START Provided material

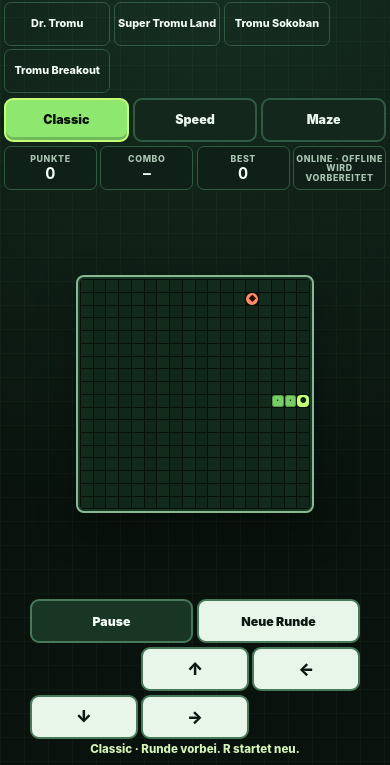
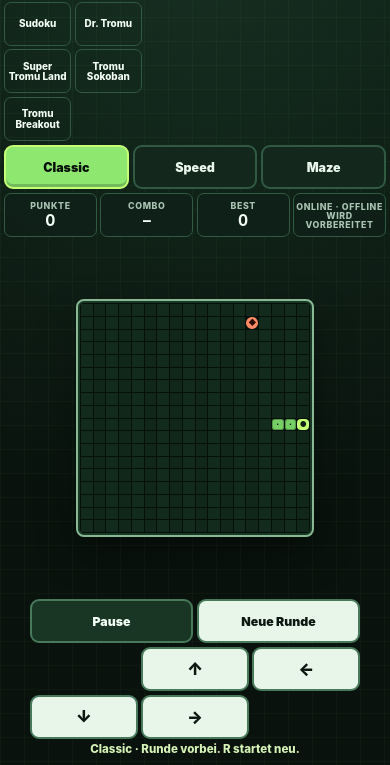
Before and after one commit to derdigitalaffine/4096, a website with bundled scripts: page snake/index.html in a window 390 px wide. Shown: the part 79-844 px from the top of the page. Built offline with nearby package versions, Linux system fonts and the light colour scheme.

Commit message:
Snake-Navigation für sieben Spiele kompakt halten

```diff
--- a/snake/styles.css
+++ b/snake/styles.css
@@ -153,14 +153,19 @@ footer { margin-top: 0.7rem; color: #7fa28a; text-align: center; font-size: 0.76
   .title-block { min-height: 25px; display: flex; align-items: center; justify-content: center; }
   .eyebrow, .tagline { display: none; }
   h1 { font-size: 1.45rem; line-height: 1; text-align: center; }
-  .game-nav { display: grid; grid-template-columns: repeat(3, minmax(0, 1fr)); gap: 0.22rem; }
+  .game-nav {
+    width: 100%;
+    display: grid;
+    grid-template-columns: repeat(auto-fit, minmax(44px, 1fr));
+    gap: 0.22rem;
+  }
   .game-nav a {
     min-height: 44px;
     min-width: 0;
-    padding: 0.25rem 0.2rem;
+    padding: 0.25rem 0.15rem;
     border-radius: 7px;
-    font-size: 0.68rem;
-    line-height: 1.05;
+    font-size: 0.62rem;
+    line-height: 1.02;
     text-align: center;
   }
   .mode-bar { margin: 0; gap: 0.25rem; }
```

END Provided material
START Provided material

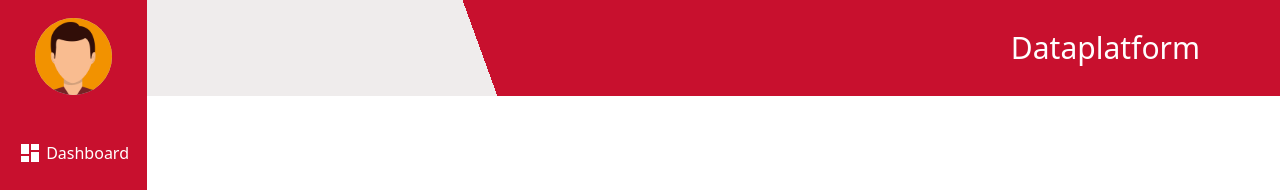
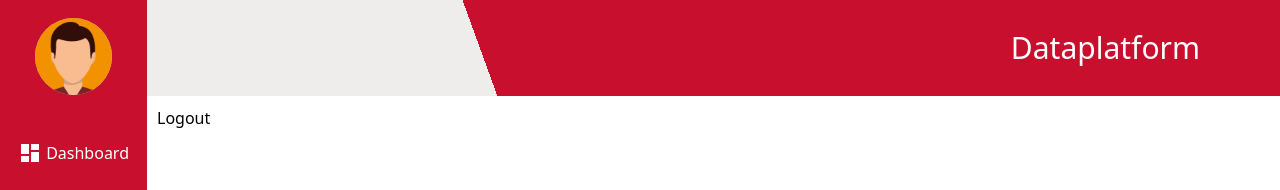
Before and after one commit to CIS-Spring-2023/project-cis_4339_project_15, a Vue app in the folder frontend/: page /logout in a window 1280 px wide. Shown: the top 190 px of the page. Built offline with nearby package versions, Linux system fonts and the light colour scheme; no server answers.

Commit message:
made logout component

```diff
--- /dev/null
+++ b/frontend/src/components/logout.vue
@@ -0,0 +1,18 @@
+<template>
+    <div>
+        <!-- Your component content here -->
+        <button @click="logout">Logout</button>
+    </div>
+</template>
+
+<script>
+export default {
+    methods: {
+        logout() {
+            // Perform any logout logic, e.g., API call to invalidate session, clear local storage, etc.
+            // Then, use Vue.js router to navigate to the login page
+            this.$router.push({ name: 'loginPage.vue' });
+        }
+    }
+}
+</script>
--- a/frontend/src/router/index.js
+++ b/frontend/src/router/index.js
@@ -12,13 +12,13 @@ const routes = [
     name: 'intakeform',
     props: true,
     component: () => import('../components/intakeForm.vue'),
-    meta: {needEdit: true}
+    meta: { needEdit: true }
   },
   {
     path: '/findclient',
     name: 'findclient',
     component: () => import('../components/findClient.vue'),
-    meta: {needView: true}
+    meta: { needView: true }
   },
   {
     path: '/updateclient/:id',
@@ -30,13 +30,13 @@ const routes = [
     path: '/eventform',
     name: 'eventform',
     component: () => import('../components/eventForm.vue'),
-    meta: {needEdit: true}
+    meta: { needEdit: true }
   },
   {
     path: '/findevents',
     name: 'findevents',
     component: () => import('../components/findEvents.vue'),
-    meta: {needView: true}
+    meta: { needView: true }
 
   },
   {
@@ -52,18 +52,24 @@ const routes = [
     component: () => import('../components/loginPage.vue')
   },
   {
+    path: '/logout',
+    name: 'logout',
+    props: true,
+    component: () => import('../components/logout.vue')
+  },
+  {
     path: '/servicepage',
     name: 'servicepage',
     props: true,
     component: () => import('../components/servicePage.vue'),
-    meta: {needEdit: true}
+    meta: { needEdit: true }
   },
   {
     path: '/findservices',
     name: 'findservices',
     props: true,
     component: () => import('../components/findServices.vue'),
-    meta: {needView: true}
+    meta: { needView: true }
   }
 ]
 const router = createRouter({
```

END Provided material

**Problem details**
Look through the records above for the string "offline", then copy every line that has it.

**Solution to the problem**
Before and after one commit to derdigitalaffine/4096, a website with bundled scripts: page snake/index.html in a window 390 px wide. Shown: the part 79-844 px from the top of the page. Built offline with nearby package versions, Linux system fonts and the light colour scheme.
Before and after one commit to CIS-Spring-2023/project-cis_4339_project_15, a Vue app in the folder frontend/: page /logout in a window 1280 px wide. Shown: the top 190 px of the page. Built offline with nearby package versions, Linux system fonts and the light colour scheme; no server answers.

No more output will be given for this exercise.